• _Task directions_: Every record, from the first to the last, is to be printed again exactly.
───── Data shown
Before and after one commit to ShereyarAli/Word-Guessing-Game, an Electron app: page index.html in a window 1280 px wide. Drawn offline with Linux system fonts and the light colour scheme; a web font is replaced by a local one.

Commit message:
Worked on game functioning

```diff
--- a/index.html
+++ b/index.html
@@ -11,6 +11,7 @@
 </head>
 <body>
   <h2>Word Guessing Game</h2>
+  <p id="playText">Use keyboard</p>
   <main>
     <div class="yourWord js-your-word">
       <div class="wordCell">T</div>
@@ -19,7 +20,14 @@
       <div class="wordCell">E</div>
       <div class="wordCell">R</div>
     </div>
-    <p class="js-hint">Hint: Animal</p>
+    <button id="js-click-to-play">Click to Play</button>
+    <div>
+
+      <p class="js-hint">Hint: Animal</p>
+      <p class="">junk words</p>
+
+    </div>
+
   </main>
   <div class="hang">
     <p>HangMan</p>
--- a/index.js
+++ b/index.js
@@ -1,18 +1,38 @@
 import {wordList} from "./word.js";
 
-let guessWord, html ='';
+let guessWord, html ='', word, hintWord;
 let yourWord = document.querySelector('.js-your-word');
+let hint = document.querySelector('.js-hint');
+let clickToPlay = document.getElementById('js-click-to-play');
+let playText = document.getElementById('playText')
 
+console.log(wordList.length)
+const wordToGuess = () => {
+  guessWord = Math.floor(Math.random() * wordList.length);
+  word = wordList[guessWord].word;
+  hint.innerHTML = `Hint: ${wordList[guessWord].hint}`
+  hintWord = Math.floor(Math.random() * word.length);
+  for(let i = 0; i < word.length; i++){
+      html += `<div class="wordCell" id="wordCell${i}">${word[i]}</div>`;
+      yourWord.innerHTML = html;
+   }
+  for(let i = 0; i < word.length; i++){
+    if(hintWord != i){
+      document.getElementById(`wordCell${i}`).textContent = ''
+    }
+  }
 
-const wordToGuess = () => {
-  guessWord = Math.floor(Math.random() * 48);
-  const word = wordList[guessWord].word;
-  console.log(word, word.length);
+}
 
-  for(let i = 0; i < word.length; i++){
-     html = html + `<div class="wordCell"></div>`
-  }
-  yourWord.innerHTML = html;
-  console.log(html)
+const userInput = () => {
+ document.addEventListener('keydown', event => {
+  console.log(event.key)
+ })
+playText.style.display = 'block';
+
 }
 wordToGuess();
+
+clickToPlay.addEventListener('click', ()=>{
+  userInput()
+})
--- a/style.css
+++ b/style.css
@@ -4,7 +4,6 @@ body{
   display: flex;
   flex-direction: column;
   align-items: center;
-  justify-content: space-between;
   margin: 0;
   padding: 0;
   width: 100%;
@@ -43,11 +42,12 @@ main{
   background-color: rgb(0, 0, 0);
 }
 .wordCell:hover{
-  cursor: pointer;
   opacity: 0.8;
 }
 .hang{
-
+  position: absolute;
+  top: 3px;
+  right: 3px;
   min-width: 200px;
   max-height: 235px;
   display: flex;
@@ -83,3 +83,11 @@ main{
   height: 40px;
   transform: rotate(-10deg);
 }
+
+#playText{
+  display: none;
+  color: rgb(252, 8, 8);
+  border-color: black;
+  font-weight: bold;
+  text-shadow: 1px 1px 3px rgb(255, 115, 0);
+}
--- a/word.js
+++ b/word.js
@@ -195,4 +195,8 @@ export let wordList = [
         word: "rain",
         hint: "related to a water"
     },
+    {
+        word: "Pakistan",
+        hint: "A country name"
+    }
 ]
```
──────────
• _Solution to the problem_:
Before and after one commit to ShereyarAli/Word-Guessing-Game, an Electron app: page index.html in a window 1280 px wide. Drawn offline with Linux system fonts and the light colour scheme; a web font is replaced by a local one.

Commit message:
Worked on game functioning

```diff
--- a/index.html
+++ b/index.html
@@ -11,6 +11,7 @@
 </head>
 <body>
   <h2>Word Guessing Game</h2>
+  <p id="playText">Use keyboard</p>
   <main>
     <div class="yourWord js-your-word">
       <div class="wordCell">T</div>
@@ -19,7 +20,14 @@
       <div class="wordCell">E</div>
       <div class="wordCell">R</div>
     </div>
-    <p class="js-hint">Hint: Animal</p>
+    <button id="js-click-to-play">Click to Play</button>
+    <div>
+
+      <p class="js-hint">Hint: Animal</p>
+      <p class="">junk words</p>
+
+    </div>
+
   </main>
   <div class="hang">
     <p>HangMan</p>
--- a/index.js
+++ b/index.js
@@ -1,18 +1,38 @@
 import {wordList} from "./word.js";
 
-let guessWord, html ='';
+let guessWord, html ='', word, hintWord;
 let yourWord = document.querySelector('.js-your-word');
+let hint = document.querySelector('.js-hint');
+let clickToPlay = document.getElementById('js-click-to-play');
+let playText = document.getElementById('playText')
 
+console.log(wordList.length)
+const wordToGuess = () => {
+  guessWord = Math.floor(Math.random() * wordList.length);
+  word = wordList[guessWord].word;
+  hint.innerHTML = `Hint: ${wordList[guessWord].hint}`
+  hintWord = Math.floor(Math.random() * word.length);
+  for(let i = 0; i < word.length; i++){
+      html += `<div class="wordCell" id="wordCell${i}">${word[i]}</div>`;
+      yourWord.innerHTML = html;
+   }
+  for(let i = 0; i < word.length; i++){
+    if(hintWord != i){
+      document.getElementById(`wordCell${i}`).textContent = ''
+    }
+  }
 
-const wordToGuess = () => {
-  guessWord = Math.floor(Math.random() * 48);
-  const word = wordList[guessWord].word;
-  console.log(word, word.length);
+}
 
-  for(let i = 0; i < word.length; i++){
-     html = html + `<div class="wordCell"></div>`
-  }
-  yourWord.innerHTML = html;
-  console.log(html)
+const userInput = () => {
+ document.addEventListener('keydown', event => {
+  console.log(event.key)
+ })
+playText.style.display = 'block';
+
 }
 wordToGuess();
+
+clickToPlay.addEventListener('click', ()=>{
+  userInput()
+})
--- a/style.css
+++ b/style.css
@@ -4,7 +4,6 @@ body{
   display: flex;
   flex-direction: column;
   align-items: center;
-  justify-content: space-between;
   margin: 0;
   padding: 0;
   width: 100%;
@@ -43,11 +42,12 @@ main{
   background-color: rgb(0, 0, 0);
 }
 .wordCell:hover{
-  cursor: pointer;
   opacity: 0.8;
 }
 .hang{
-
+  position: absolute;
+  top: 3px;
+  right: 3px;
   min-width: 200px;
   max-height: 235px;
   display: flex;
@@ -83,3 +83,11 @@ main{
   height: 40px;
   transform: rotate(-10deg);
 }
+
+#playText{
+  display: none;
+  color: rgb(252, 8, 8);
+  border-color: black;
+  font-weight: bold;
+  text-shadow: 1px 1px 3px rgb(255, 115, 0);
+}
--- a/word.js
+++ b/word.js
@@ -195,4 +195,8 @@ export let wordList = [
         word: "rain",
         hint: "related to a water"
     },
+    {
+        word: "Pakistan",
+        hint: "A country name"
+    }
 ]
```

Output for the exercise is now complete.